*INFORMATION SUPPLIED*:
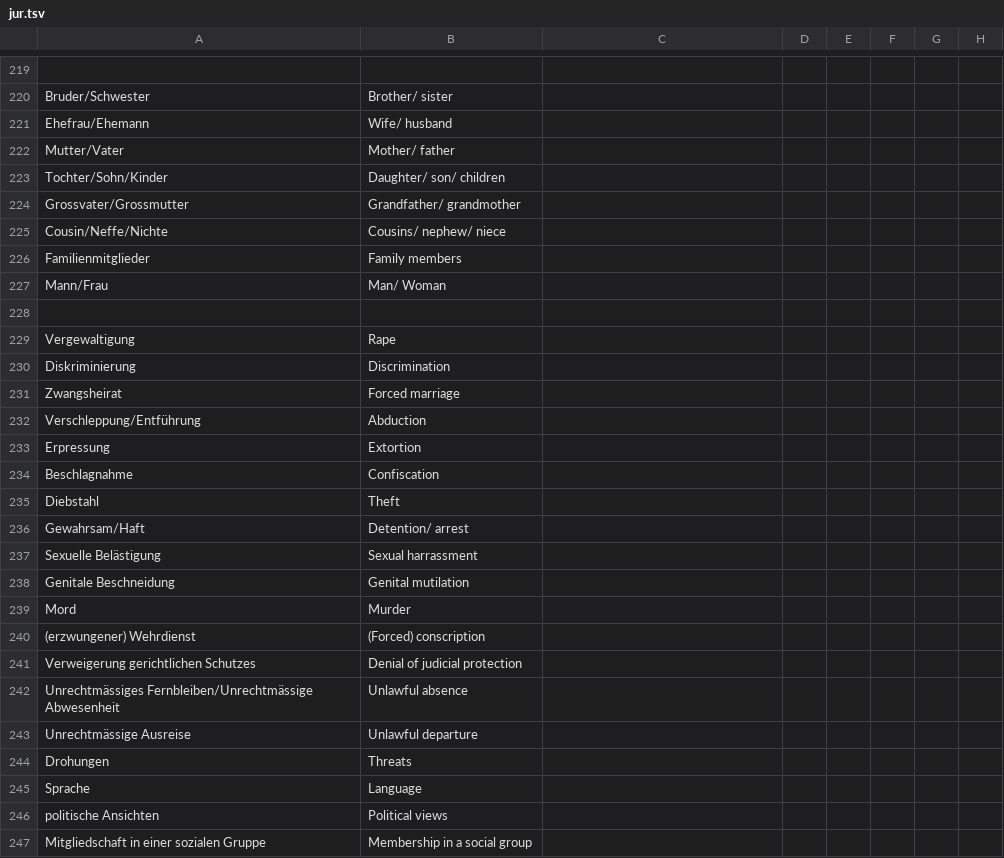
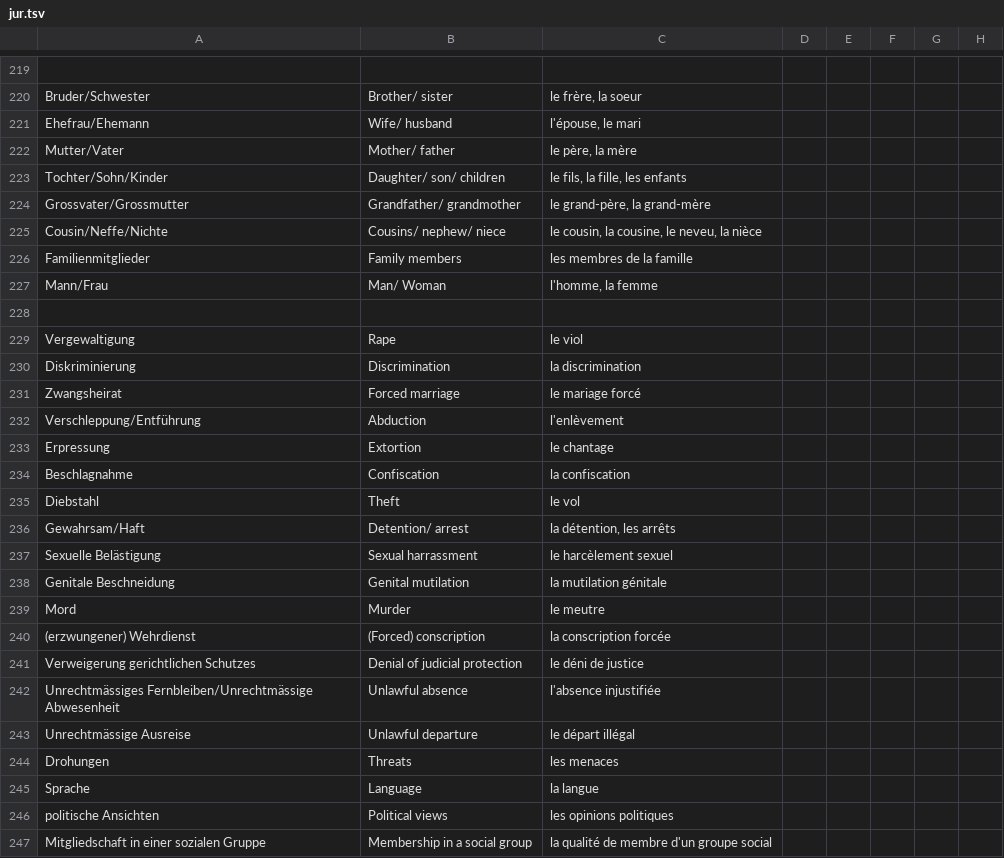
Before and after one commit to michal-fre/refugee-phrasebook.github.io, a TSV file: workplace/download/tsv/jur.tsv, drawn as a sheet; only a part is shown, gaps mark what is left out; the diff covers the shown part only; the diff names each change by its address in the sheet, - before the commit and + after, or states it on an @@ line.

```diff
--- a/workplace/download/tsv/jur.tsv
+++ b/workplace/download/tsv/jur.tsv
-C220: (empty)
+C220: le frère, la soeur
-C221: (empty)
+C221: l'épouse, le mari
-C222: (empty)
+C222: le père, la mère
-C223: (empty)
+C223: le fils, la fille, les enfants
-C224: (empty)
+C224: le grand-père, la grand-mère
-C225: (empty)
+C225: le cousin, la cousine, le neveu, la nièce
-C226: (empty)
+C226: les membres de la famille
-C227: (empty)
+C227: l'homme, la femme
-C229: (empty)
+C229: le viol
-C230: (empty)
+C230: la discrimination
-C231: (empty)
+C231: le mariage forcé
-C232: (empty)
+C232: l'enlèvement
-C233: (empty)
+C233: le chantage
-C234: (empty)
+C234: la confiscation
-C235: (empty)
+C235: le vol
-C236: (empty)
+C236: la détention, les arrêts
-C237: (empty)
+C237: le harcèlement sexuel
-C238: (empty)
+C238: la mutilation génitale
-C239: (empty)
+C239: le meutre
-C240: (empty)
+C240: la conscription forcée
-C241: (empty)
+C241: le déni de justice
-C242: (empty)
+C242: l'absence injustifiée
-C243: (empty)
+C243: le départ illégal
-C244: (empty)
+C244: les menaces
-C245: (empty)
+C245: la langue
-C246: (empty)
+C246: les opinions politiques
-C247: (empty)
+C247: la qualité de membre d'un groupe social
```
Also changed, not shown: 140 edited cells elsewhere in this file, workplace/download/tsv/multi.tsv, 3 other files.
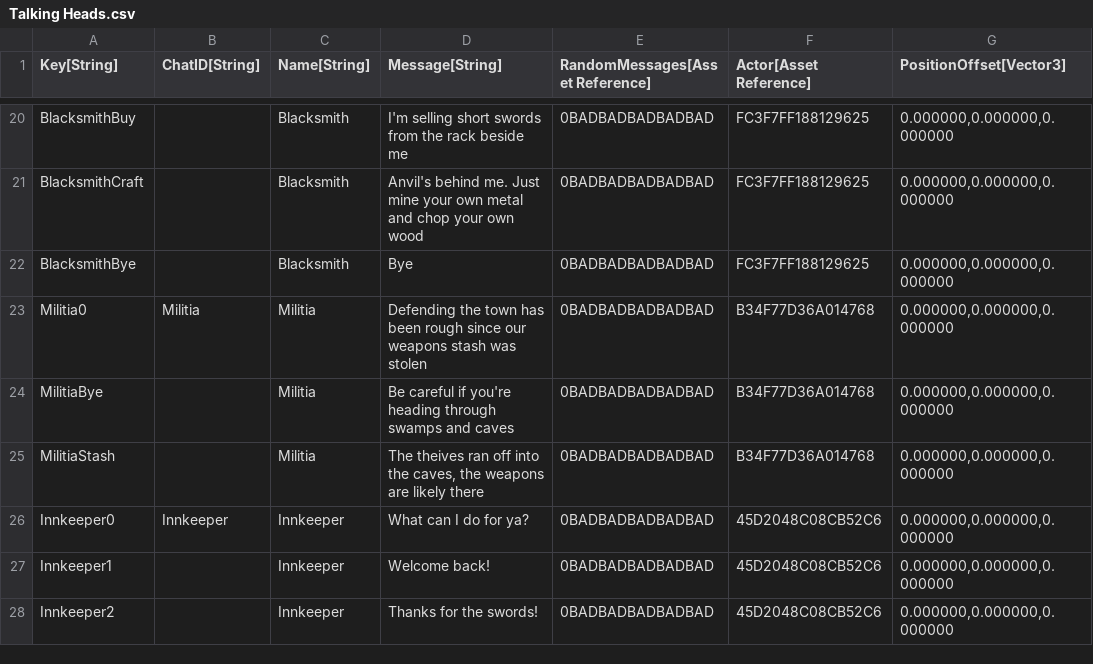
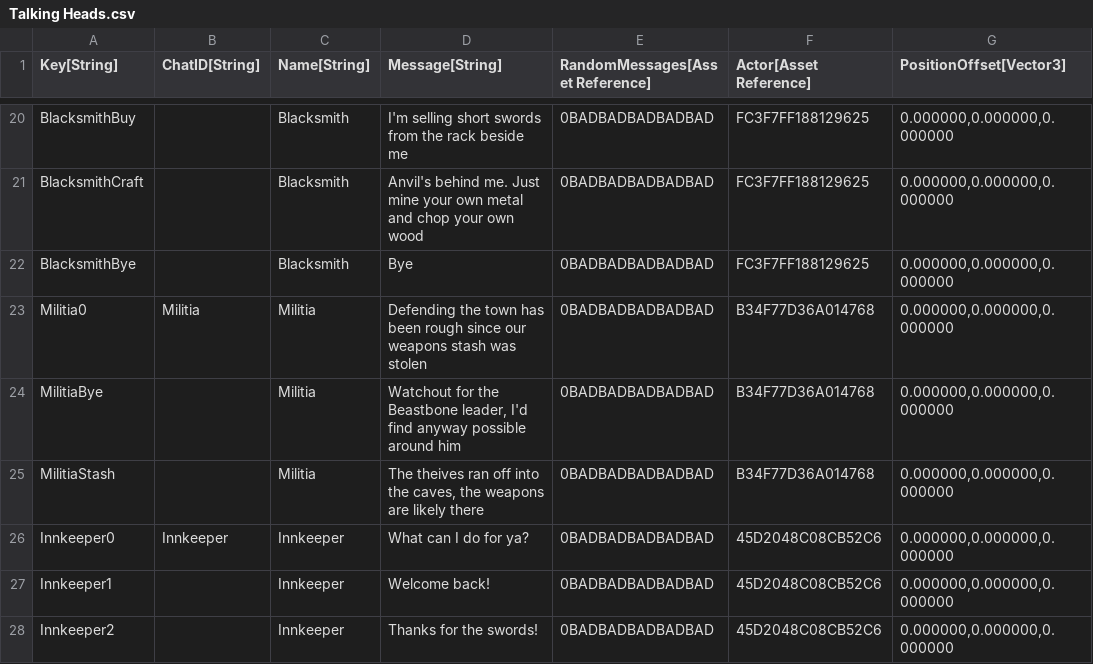
Before and after one commit to standardcombo/LootMMO, a CSV file: Framework/Data/DataTables/Talking Heads.csv, drawn as a sheet; only a part is shown, gaps mark what is left out; the diff names each change by its address in the sheet, - before the commit and + after, or states it on an @@ line.

```diff
--- a/Framework/Data/DataTables/Talking Heads.csv
+++ b/Framework/Data/DataTables/Talking Heads.csv
-D24 (Message[String]): Be careful if you're heading through swamps and caves
+D24 (Message[String]): Watchout for the Beastbone leader, I'd find anyway possible around him
```
Also changed, not shown: Framework/Data/DataTables/QuestMetadata.csv, 6 other files.
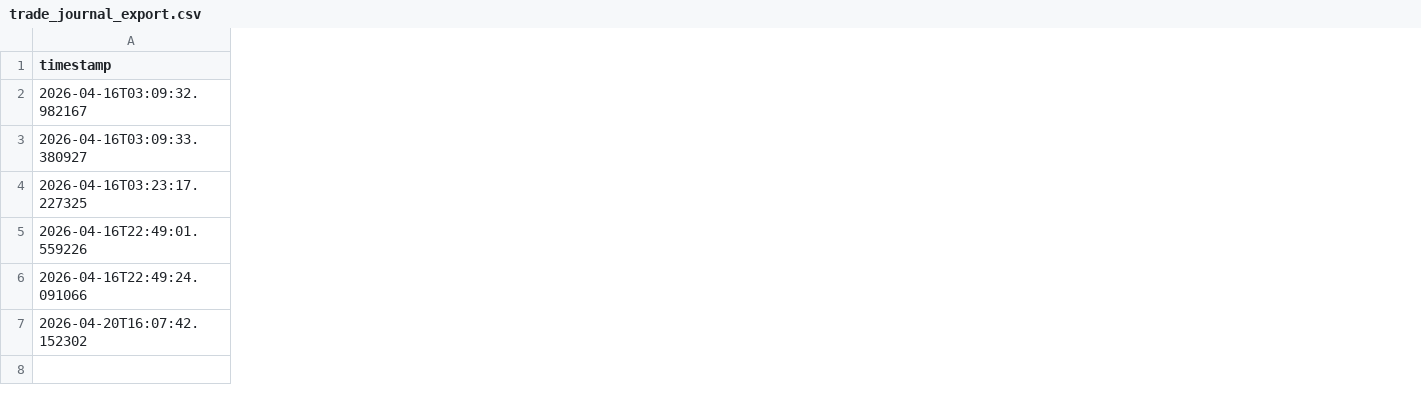
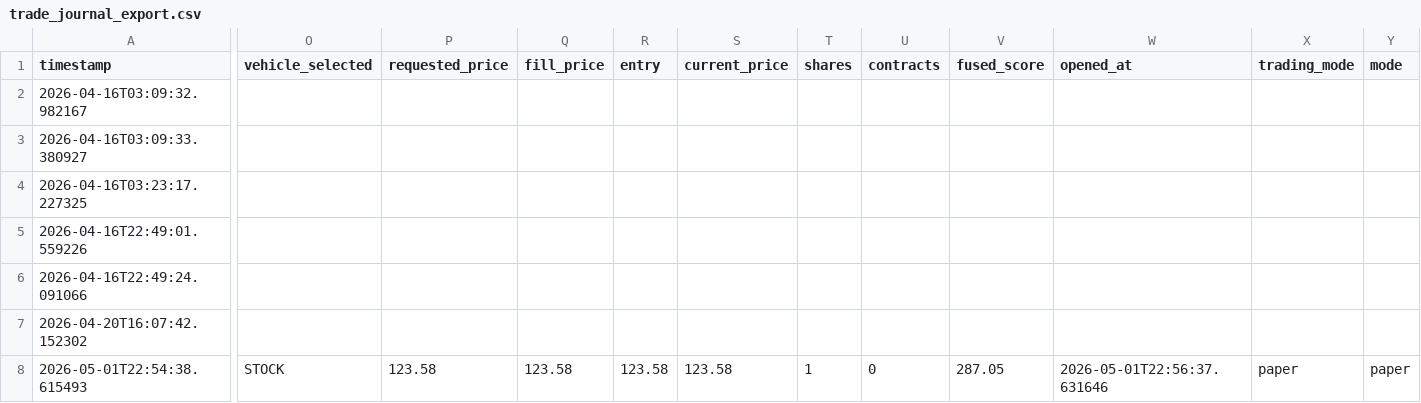
Before and after one commit to LeeTheLilBee/SimpleeMrkTrade, a CSV file: data/trade_journal_export.csv, drawn as a sheet; only a part is shown, gaps mark what is left out; rows hold the shown columns only; the diff covers the shown part only; the diff names each change by its address in the sheet, - before the commit and + after, or states it on an @@ line.

Commit message:
update SimpleeMrkTrade

```diff
--- a/data/trade_journal_export.csv
+++ b/data/trade_journal_export.csv
+column O (vehicle_selected), empty
+column P (requested_price), empty
+column Q (fill_price), empty
+column R (entry), empty
+column S (current_price), empty
+column T (shares), empty
+column U (contracts), empty
+column V (fused_score), empty
+column W (opened_at), empty
+column X (trading_mode), empty
+column Y (mode), empty
+row 8: 2026-05-01T22:54:38.615493 | STOCK | 123.58 | 123.58 | 123.58 | 123.58 | 1 | 0 | 287.05 | 2026-05-01T22:56:37.631646 | paper | paper
```
Also changed, not shown: 21 added columns elsewhere in this file, 29 other files.
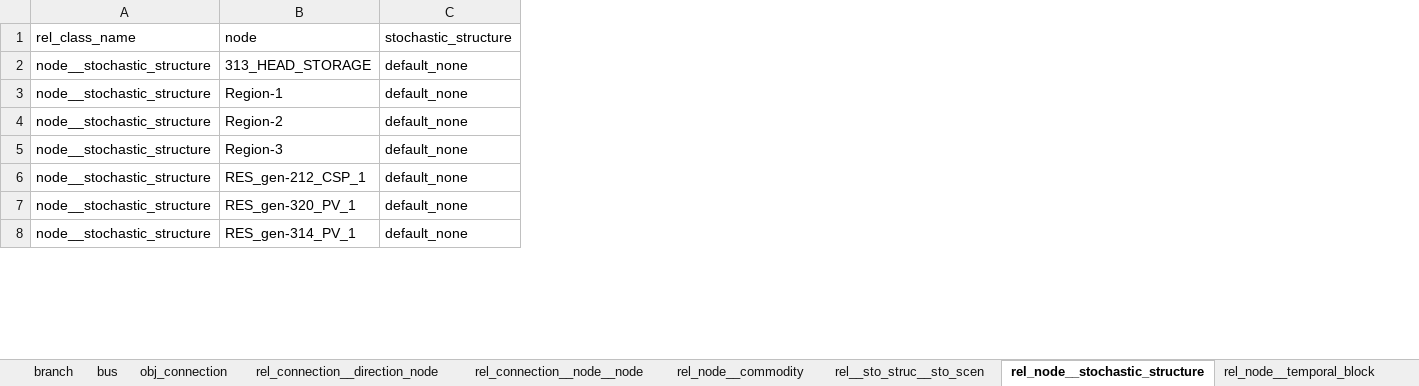
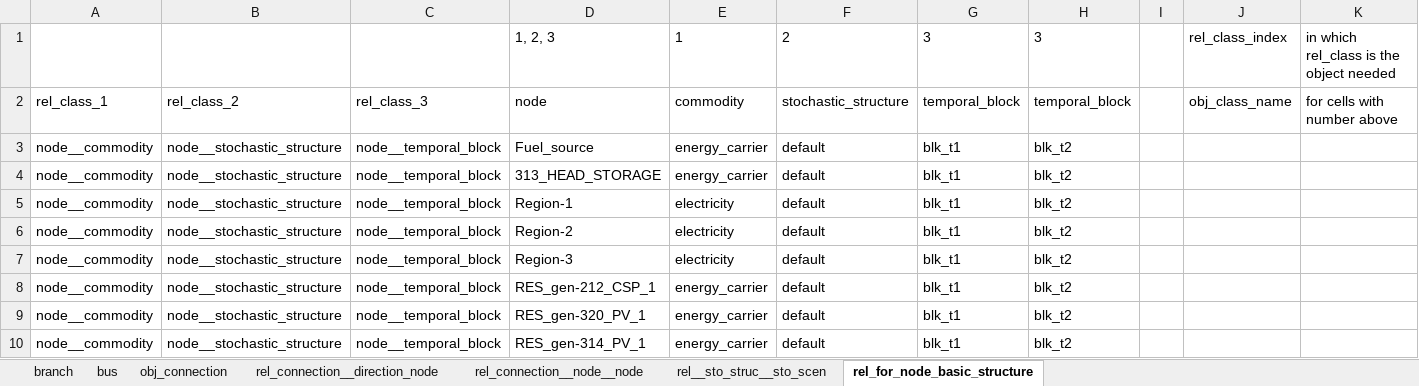
Before and after one commit to Spine-project/spinetoolbox_rts-glmc, an Excel workbook: spine_rts-gmlc/datasets/branch.xlsx, sheet rel_for_node_basic_structure, drawn as a sheet; only a part is shown; values as stored, in another font and other column widths than the file's, no borders; removed rows and columns are numbered as before the commit, all else as after; the diff names each change by its address in the sheet, - before the commit and + after, or states it on an @@ line.

```diff
--- a/spine_rts-gmlc/datasets/branch.xlsx (sheet rel_for_node_basic_structure)
+++ b/spine_rts-gmlc/datasets/branch.xlsx (sheet rel_for_node_basic_structure)
-sheet tab: rel_node__stochastic_structure
+sheet tab: rel_for_node_basic_structure
-sheet tab: rel_node__commodity
-sheet tab: rel_node__temporal_block
+column A, row 2: rel_class_1; rows 4-10: all node__commodity
+column C, row 2: rel_class_3; rows 4-10: all node__temporal_block
-column C, rows 1-8: stochastic_structure | default_none | default_none | default_none | default_none | default_none | default_none | default_none
+column E, row 2: commodity; rows 4-10: energy_carrier | electricity | electricity | electricity | energy_carrier | energy_carrier | energy_carrier
+column F, row 2: stochastic_structure; rows 4-10: all default
+column G, row 2: temporal_block; rows 4-10: all blk_t1
+column H, row 2: temporal_block; rows 4-10: all blk_t2
+column I, empty
+column J, row 2: obj_class_name
+column K, row 2: for cells with number above
+row 1:  |  |  | 1, 2, 3 | 1 | 2 | 3 | 3 |  | rel_class_index | in which rel_class is the object needed
-B2: rel_class_name
+B2: rel_class_2
+row 3: node__commodity | node__stochastic_structure | node__temporal_block | Fuel_source | energy_carrier | default | blk_t1 | blk_t2
```
Also changed, not shown: sheet rel__sto_struc__sto_scen, spine_rts-gmlc/datasets/branch_bus_detailed.xlsx, spine_rts-gmlc/datasets/gen.xlsx, 2 other files.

*EXERCISE INSTRUCTIONS*: The records above must be repeated in full and exactly, but without any of the pictures.

*RESULT*:
Before and after one commit to michal-fre/refugee-phrasebook.github.io, a TSV file: workplace/download/tsv/jur.tsv, drawn as a sheet; only a part is shown, gaps mark what is left out; the diff covers the shown part only; the diff names each change by its address in the sheet, - before the commit and + after, or states it on an @@ line.

```diff
--- a/workplace/download/tsv/jur.tsv
+++ b/workplace/download/tsv/jur.tsv
-C220: (empty)
+C220: le frère, la soeur
-C221: (empty)
+C221: l'épouse, le mari
-C222: (empty)
+C222: le père, la mère
-C223: (empty)
+C223: le fils, la fille, les enfants
-C224: (empty)
+C224: le grand-père, la grand-mère
-C225: (empty)
+C225: le cousin, la cousine, le neveu, la nièce
-C226: (empty)
+C226: les membres de la famille
-C227: (empty)
+C227: l'homme, la femme
-C229: (empty)
+C229: le viol
-C230: (empty)
+C230: la discrimination
-C231: (empty)
+C231: le mariage forcé
-C232: (empty)
+C232: l'enlèvement
-C233: (empty)
+C233: le chantage
-C234: (empty)
+C234: la confiscation
-C235: (empty)
+C235: le vol
-C236: (empty)
+C236: la détention, les arrêts
-C237: (empty)
+C237: le harcèlement sexuel
-C238: (empty)
+C238: la mutilation génitale
-C239: (empty)
+C239: le meutre
-C240: (empty)
+C240: la conscription forcée
-C241: (empty)
+C241: le déni de justice
-C242: (empty)
+C242: l'absence injustifiée
-C243: (empty)
+C243: le départ illégal
-C244: (empty)
+C244: les menaces
-C245: (empty)
+C245: la langue
-C246: (empty)
+C246: les opinions politiques
-C247: (empty)
+C247: la qualité de membre d'un groupe social
```
Also changed, not shown: 140 edited cells elsewhere in this file, workplace/download/tsv/multi.tsv, 3 other files.
Before and after one commit to standardcombo/LootMMO, a CSV file: Framework/Data/DataTables/Talking Heads.csv, drawn as a sheet; only a part is shown, gaps mark what is left out; the diff names each change by its address in the sheet, - before the commit and + after, or states it on an @@ line.

```diff
--- a/Framework/Data/DataTables/Talking Heads.csv
+++ b/Framework/Data/DataTables/Talking Heads.csv
-D24 (Message[String]): Be careful if you're heading through swamps and caves
+D24 (Message[String]): Watchout for the Beastbone leader, I'd find anyway possible around him
```
Also changed, not shown: Framework/Data/DataTables/QuestMetadata.csv, 6 other files.
Before and after one commit to LeeTheLilBee/SimpleeMrkTrade, a CSV file: data/trade_journal_export.csv, drawn as a sheet; only a part is shown, gaps mark what is left out; rows hold the shown columns only; the diff covers the shown part only; the diff names each change by its address in the sheet, - before the commit and + after, or states it on an @@ line.

Commit message:
update SimpleeMrkTrade

```diff
--- a/data/trade_journal_export.csv
+++ b/data/trade_journal_export.csv
+column O (vehicle_selected), empty
+column P (requested_price), empty
+column Q (fill_price), empty
+column R (entry), empty
+column S (current_price), empty
+column T (shares), empty
+column U (contracts), empty
+column V (fused_score), empty
+column W (opened_at), empty
+column X (trading_mode), empty
+column Y (mode), empty
+row 8: 2026-05-01T22:54:38.615493 | STOCK | 123.58 | 123.58 | 123.58 | 123.58 | 1 | 0 | 287.05 | 2026-05-01T22:56:37.631646 | paper | paper
```
Also changed, not shown: 21 added columns elsewhere in this file, 29 other files.
Before and after one commit to Spine-project/spinetoolbox_rts-glmc, an Excel workbook: spine_rts-gmlc/datasets/branch.xlsx, sheet rel_for_node_basic_structure, drawn as a sheet; only a part is shown; values as stored, in another font and other column widths than the file's, no borders; removed rows and columns are numbered as before the commit, all else as after; the diff names each change by its address in the sheet, - before the commit and + after, or states it on an @@ line.

```diff
--- a/spine_rts-gmlc/datasets/branch.xlsx (sheet rel_for_node_basic_structure)
+++ b/spine_rts-gmlc/datasets/branch.xlsx (sheet rel_for_node_basic_structure)
-sheet tab: rel_node__stochastic_structure
+sheet tab: rel_for_node_basic_structure
-sheet tab: rel_node__commodity
-sheet tab: rel_node__temporal_block
+column A, row 2: rel_class_1; rows 4-10: all node__commodity
+column C, row 2: rel_class_3; rows 4-10: all node__temporal_block
-column C, rows 1-8: stochastic_structure | default_none | default_none | default_none | default_none | default_none | default_none | default_none
+column E, row 2: commodity; rows 4-10: energy_carrier | electricity | electricity | electricity | energy_carrier | energy_carrier | energy_carrier
+column F, row 2: stochastic_structure; rows 4-10: all default
+column G, row 2: temporal_block; rows 4-10: all blk_t1
+column H, row 2: temporal_block; rows 4-10: all blk_t2
+column I, empty
+column J, row 2: obj_class_name
+column K, row 2: for cells with number above
+row 1:  |  |  | 1, 2, 3 | 1 | 2 | 3 | 3 |  | rel_class_index | in which rel_class is the object needed
-B2: rel_class_name
+B2: rel_class_2
+row 3: node__commodity | node__stochastic_structure | node__temporal_block | Fuel_source | energy_carrier | default | blk_t1 | blk_t2
```
Also changed, not shown: sheet rel__sto_struc__sto_scen, spine_rts-gmlc/datasets/branch_bus_detailed.xlsx, spine_rts-gmlc/datasets/gen.xlsx, 2 other files.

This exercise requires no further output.